Many banks, D'Alfanso said, have established innovation labs in which fintech companies can develop new products and services.

"From my perspective, vendors and financial institutions must work more closely with their regulators to help them understand how new technologies can meet customer demands, enhance existing processes and reduce risk," D'Alfanso said. "At the same time, regulators must be more open to engaging with tech suppliers and [financial institutions], providing proactive assessments of how they may interpret the risks associated with a new technology."

The Treasury's recommendations to regulators fell broadly into four categories:

  • Adapting regulatory approaches to changes in the aggregation, sharing, and use of consumer financial data, and to support the development of key competitive technologies;
  • Aligning the regulatory framework to combat unnecessary regulatory fragmentation, and account for new business models enabled by financial technologies;
  • Updating activity-specific regulations across a range of products and services offered by non-bank financial institutions, many of which have become outdated in light of technological advances;
  • And advocating an approach to regulation that enables responsible experimentation in the financial sector, improves regulatory agility, and advances American interests abroad.

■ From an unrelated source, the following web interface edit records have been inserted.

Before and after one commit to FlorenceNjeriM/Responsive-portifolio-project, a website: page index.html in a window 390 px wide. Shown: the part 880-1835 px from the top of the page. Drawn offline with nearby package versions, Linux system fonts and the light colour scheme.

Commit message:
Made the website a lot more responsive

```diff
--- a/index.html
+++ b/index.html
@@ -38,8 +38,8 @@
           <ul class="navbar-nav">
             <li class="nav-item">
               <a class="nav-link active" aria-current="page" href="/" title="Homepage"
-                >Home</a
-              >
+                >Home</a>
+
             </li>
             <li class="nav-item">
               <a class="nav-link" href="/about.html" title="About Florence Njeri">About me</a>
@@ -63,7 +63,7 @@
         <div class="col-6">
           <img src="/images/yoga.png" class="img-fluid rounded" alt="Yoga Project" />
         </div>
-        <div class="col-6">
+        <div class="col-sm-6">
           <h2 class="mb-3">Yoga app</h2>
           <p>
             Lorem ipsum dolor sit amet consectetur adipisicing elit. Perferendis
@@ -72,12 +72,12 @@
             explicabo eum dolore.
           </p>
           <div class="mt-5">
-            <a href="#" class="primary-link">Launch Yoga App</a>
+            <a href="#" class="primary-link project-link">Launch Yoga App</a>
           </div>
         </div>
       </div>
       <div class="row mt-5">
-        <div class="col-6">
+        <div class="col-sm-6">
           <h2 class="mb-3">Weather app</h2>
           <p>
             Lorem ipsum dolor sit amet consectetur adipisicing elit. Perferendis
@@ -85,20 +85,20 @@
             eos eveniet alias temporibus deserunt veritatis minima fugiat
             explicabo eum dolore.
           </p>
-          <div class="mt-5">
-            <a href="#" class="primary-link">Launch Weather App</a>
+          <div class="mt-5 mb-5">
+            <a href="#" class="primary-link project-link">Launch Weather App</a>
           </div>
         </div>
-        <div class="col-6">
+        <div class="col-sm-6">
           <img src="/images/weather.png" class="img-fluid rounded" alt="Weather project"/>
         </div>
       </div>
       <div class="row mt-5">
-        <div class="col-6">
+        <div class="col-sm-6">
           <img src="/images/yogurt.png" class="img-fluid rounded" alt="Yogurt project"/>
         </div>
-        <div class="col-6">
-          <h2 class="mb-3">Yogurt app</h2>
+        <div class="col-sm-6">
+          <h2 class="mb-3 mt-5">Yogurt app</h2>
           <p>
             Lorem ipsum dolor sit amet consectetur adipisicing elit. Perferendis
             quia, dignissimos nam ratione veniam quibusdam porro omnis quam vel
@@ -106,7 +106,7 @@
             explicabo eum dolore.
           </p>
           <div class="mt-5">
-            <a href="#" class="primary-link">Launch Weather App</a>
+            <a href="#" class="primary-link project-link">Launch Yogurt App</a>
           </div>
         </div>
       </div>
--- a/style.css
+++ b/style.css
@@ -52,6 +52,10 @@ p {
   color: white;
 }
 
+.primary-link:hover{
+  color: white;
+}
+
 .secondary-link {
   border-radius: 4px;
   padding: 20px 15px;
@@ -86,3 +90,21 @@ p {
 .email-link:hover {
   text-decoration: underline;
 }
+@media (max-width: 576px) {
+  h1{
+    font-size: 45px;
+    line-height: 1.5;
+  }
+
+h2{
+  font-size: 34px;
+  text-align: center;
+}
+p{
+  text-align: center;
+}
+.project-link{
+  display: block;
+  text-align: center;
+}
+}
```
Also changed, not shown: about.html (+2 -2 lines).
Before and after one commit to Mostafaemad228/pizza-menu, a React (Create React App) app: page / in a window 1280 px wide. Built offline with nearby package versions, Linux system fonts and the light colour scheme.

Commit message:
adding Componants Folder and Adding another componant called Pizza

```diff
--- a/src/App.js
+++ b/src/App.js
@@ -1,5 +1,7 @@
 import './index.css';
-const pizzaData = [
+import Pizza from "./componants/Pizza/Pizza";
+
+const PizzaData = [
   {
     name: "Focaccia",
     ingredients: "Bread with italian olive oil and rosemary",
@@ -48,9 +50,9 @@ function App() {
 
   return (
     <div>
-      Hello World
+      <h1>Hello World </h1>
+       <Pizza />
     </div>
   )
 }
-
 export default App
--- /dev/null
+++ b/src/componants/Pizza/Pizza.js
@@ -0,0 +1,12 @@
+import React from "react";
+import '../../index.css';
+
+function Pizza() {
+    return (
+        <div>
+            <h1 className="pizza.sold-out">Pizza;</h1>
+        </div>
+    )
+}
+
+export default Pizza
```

Financial technologies have enabled financial services firms to gain efficiencies and lower regulatory compliance costs that followed new regulations put in place after  the financial crisis of 2007 and 2008.

Startups and other tech-based firms are now competing or partnering with traditional software and service providers in nearly every aspect of the financial services industry as the proliferation of mobile devices and apps – and the expansion of information flow – have broken down barriers to entry, the report said.

"The increasing scale of technology-enabled competitors and the corresponding threat of disruption has raised the stakes for existing firms to innovate more rapidly and pursue dynamic and adaptive strategies," the report said. "As a result, mature firms have launched platforms aimed at reclaiming market share through alternative delivery systems and at lower costs than they were previously able to provide."